Several other judges in this district, including the judge to whom this case was originally assigned, have certified classes in one form or another in similar cases. See, e.g., Slawson v. Currie Motors Lincoln Mercury, Inc., No. 94 C 2177, 1995 U.S. Dist. LEXIS 451 (N.D. Ill. Jan. 13, 1995) (Holderman, [*3] J.); McPhan v. Gibson Chevrolet, Inc., No. 95 C 6077, 1996 U.S. Dist. LEXIS 17678 (N.D. Ill. Nov. 21, 1996) (Nordberg, J.); Alexander v. Continental Motor Werks, Inc., No. 95 C 5828, 1996 U.S. Dist. LEXIS 1849 (N.D. Ill. Feb. 16, 1996) (Kocoras, J.); Cox v. Joe Rizza Ford, Inc., 1996 U.S. Dist. LEXIS 1581 (N.D. Ill. Feb. 8, 1996) (Manning, J.). The Court agrees with the reasoning in those cases and finds that the proposed classes meet the four requirements of Fed. R. Civ. P. 23(a): (1) numerosity, (2) commonality, (3) typicality, and (4) adequacy of representation. The Court further finds pursuant to Fed. R. Civ. P. 23(b)(3) that questions of law or fact common to the members of the classes predominate over any questions affecting only individual members, and that a class action is superior to other available methods for the fair and efficient adjudication of the controversy because, among other reasons, individual actions would be cost prohibitive. The Court acknowledges defendant’s argument that to the extent individualized damages are sought (as opposed to, for example, statutory damages under TILA), individual issues might exist, [*4] but we do not believe at the present time that such issues predominate over questions common to all class members. This analysis conceivably may change depending upon the damage theory pursued by the plaintiffs, and if so the Court will entertain a request to decertify the class as to damage issues.

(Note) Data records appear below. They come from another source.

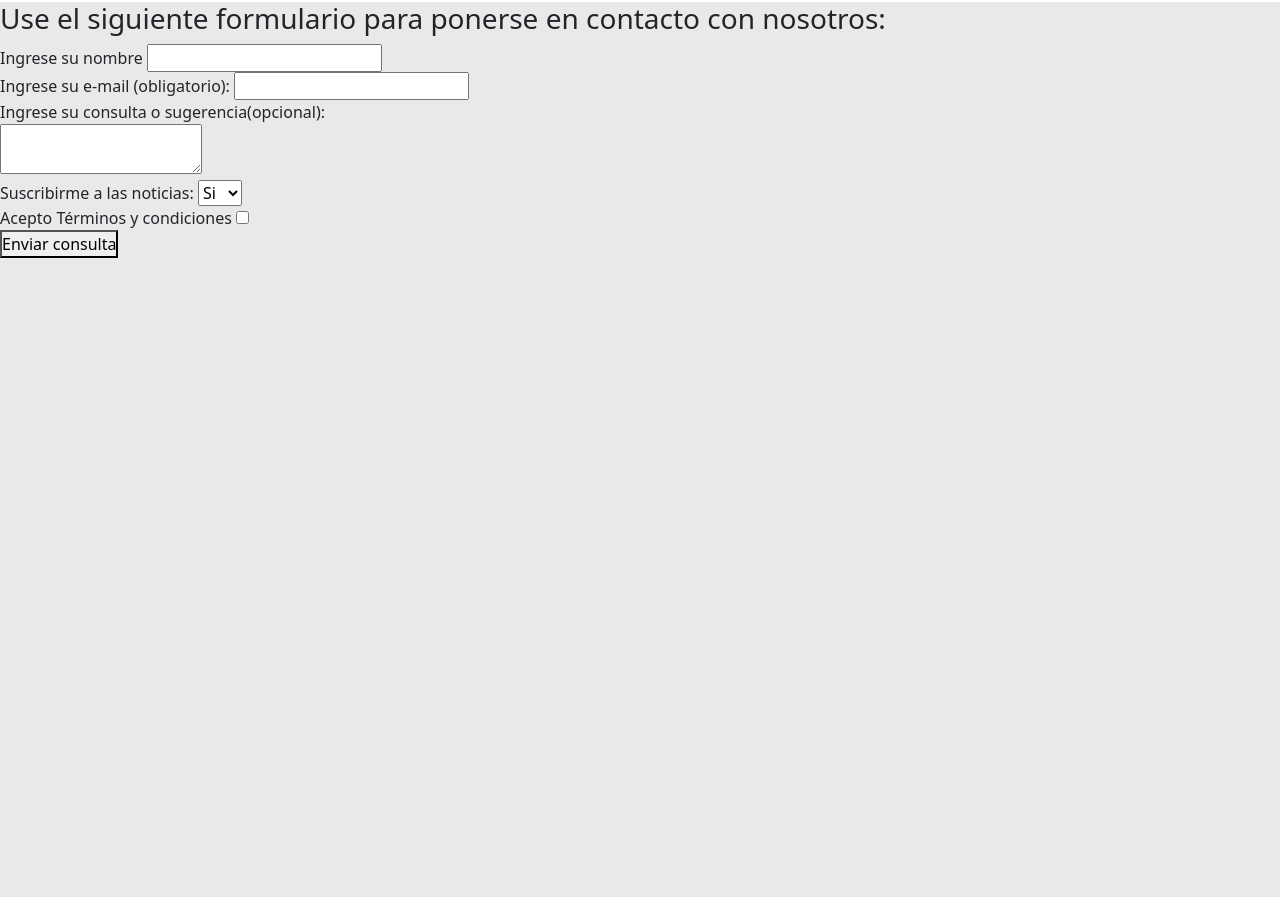
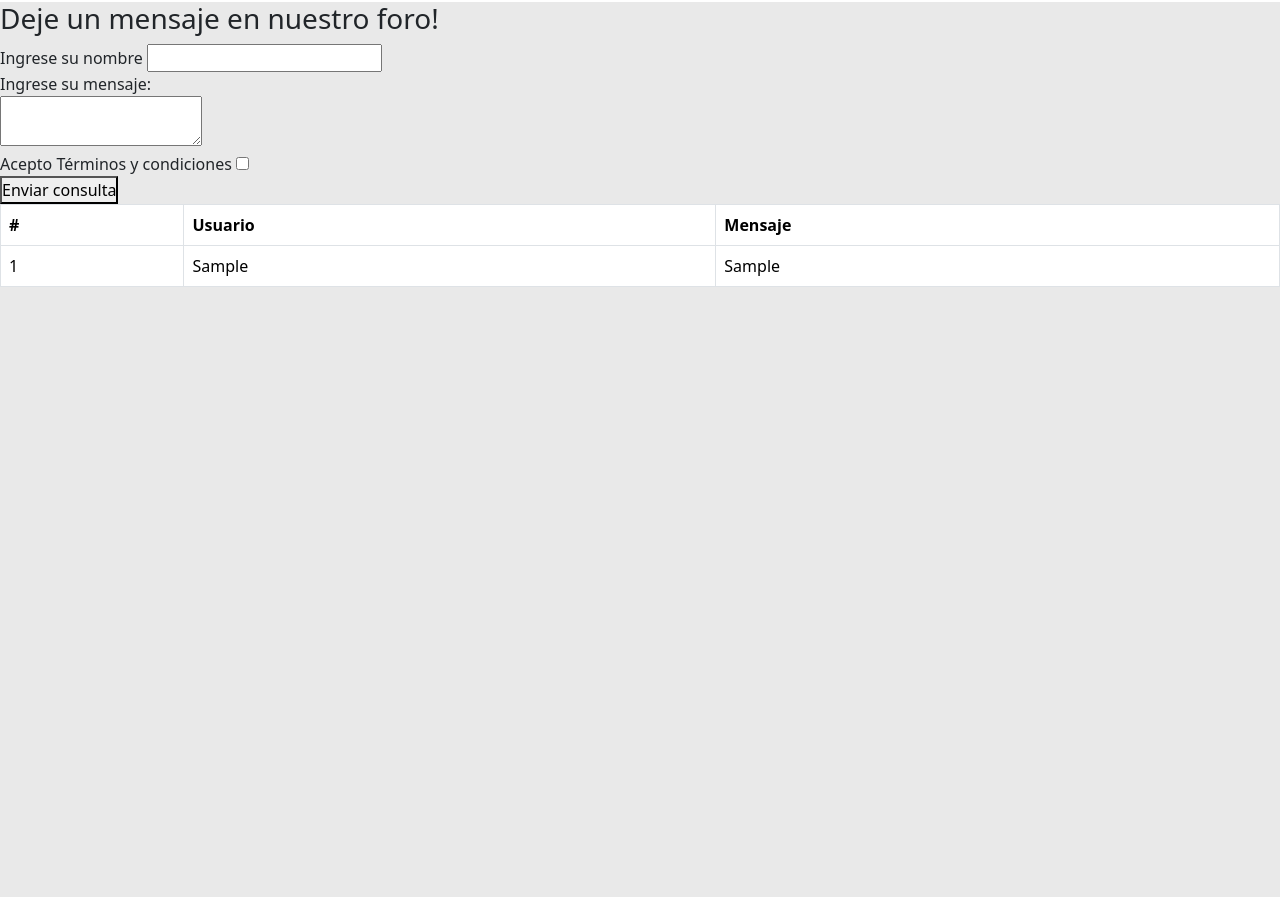
Before and after one commit to platon-actual/tintaypapel-backend-py, a Flask app: page /foro in a window 1280 px wide. Shown: the part 118-1015 px from the top of the page. Run offline with Flask 3, Linux system fonts and the light colour scheme; tables that the repository leaves empty hold one stand-in row (values such as "Sample post"); some web fonts are replaced.

Commit message:
se implementa un foro básico.

```diff
--- a/src/app.py
+++ b/src/app.py
@@ -42,7 +42,36 @@ def nosotros():
 
 @app.route('/foro', methods=['GET'])
 def foro():
-    return render_template('foro.html')
+    conn = db.db_connect()
+    cursor = conn.cursor()
+    cursor.execute("SELECT * FROM mensajes ORDER BY id DESC")
+    miResultado = cursor.fetchall()
+    # Convertir los datos a diccionario
+    insertObject = []
+    columnNames = [column[0] for column in cursor.description]
+    for registro in miResultado:
+        insertObject.append(dict(zip(columnNames, registro)))
+    cursor.close() # Es una buena práctica cerrar los cursores luego de usarlos
+    conn.close()
+    return render_template('foro.html', mensajes=insertObject)
+
+@app.route('/foro', methods=['POST'])
+def nuevo_mensaje_foro():
+    mensaje_usuario = request.form['nombre']
+    mensaje_texto = request.form['mensaje']
+
+    if mensaje_usuario and mensaje_texto:
+        conn = db.db_connect()
+        cursor = conn.cursor()
+        sql = "INSERT INTO mensajes (autor, mensaje) VALUES (%s, %s)"
+        data = (mensaje_usuario, mensaje_texto)
+
+        # hay que ejecutar la consulta y luego hacer el commit
+        cursor.execute(sql, data)
+        conn.commit()
+        cursor.close() # Es una buena práctica cerrar los cursores luego de usarlos
+        conn.close()
+    return redirect (url_for('foro'))
 
 @app.route('/usuarios', methods=['GET'])
 def usuarios():
--- a/src/templates/foro.html
+++ b/src/templates/foro.html
@@ -7,28 +7,17 @@
 {% block content %}
 <main>
 <section>
-    <h3>Use el siguiente formulario para ponerse en contacto con nosotros:</h3>
-    <form action="enviado.html" method="GET" id="form_contacto">
+    <h3>Deje un mensaje en nuestro foro!</h3>
+    <form action="./foro" method="POST" id="form_contacto">
       <div>
         <label for="nombre">Ingrese su nombre</label>
         <input type="text" id="nombre" name="nombre" onchange="validarNombre();">
       </div>
       <div>
-        <label for="correo">Ingrese su e-mail (obligatorio):</label>
-        <input type="text" id="correo" name="correo" onchange="validarCorreo();">
+        <label for="mensaje">Ingrese su mensaje:</label>
+        <br>
+        <textarea name="mensaje" id="mensaje"></textarea>
       </div>
-      <div>
-        <label for="consulta">Ingrese su consulta o sugerencia(opcional):</label>
-        <br>
-        <textarea name="consulta" id="consulta"></textarea>
-      </div>
-      <div>
-        <label for="noticias">Suscribirme a las noticias:</label>
-            <select name="noticias" id="noticias">
-                <option value="si">Si</option>
-                <option value="no">No</option>
-            </select>
-        </div>
         <div>
             <label for="acepta_tyc">Acepto Términos y condiciones</label>
             <input type="checkbox" id="acepta_tyc" name="acepta_tyc">
@@ -36,6 +25,29 @@
         <button type="submit">Enviar consulta</button>
     </form>
 </section>
+<section>
+  <table class="table table-bordered">
+    <thead>
+        <th scope="col">#</th>
+        <th scope="col">Usuario</th>
+        <th scope="col">Mensaje</th>
+    </thead>
+
+    <tbody>
+        {% for datos in mensajes %}
+            <tr>
+                <td>{{ datos.id }}</td>
+                <td>{{ datos.autor }}</td>
+                <td>{{ datos.mensaje }}</td>
+
+
+            </tr>
+
+        {% endfor %}
+    </tbody>
+</table>
+
+</section>
 </main>
 
 {% endblock %}
```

For the foregoing reasons, plaintiff’s motion for class certification is granted. This cause is set for status on September 28, 1999 at 9:30 a.m. By September 26, 1999, the parties are to submit to the Court an agreed proposed form of class notice to the Court. If the parties cannot agree on a form of notice, they should submit alternative proposals by that same date.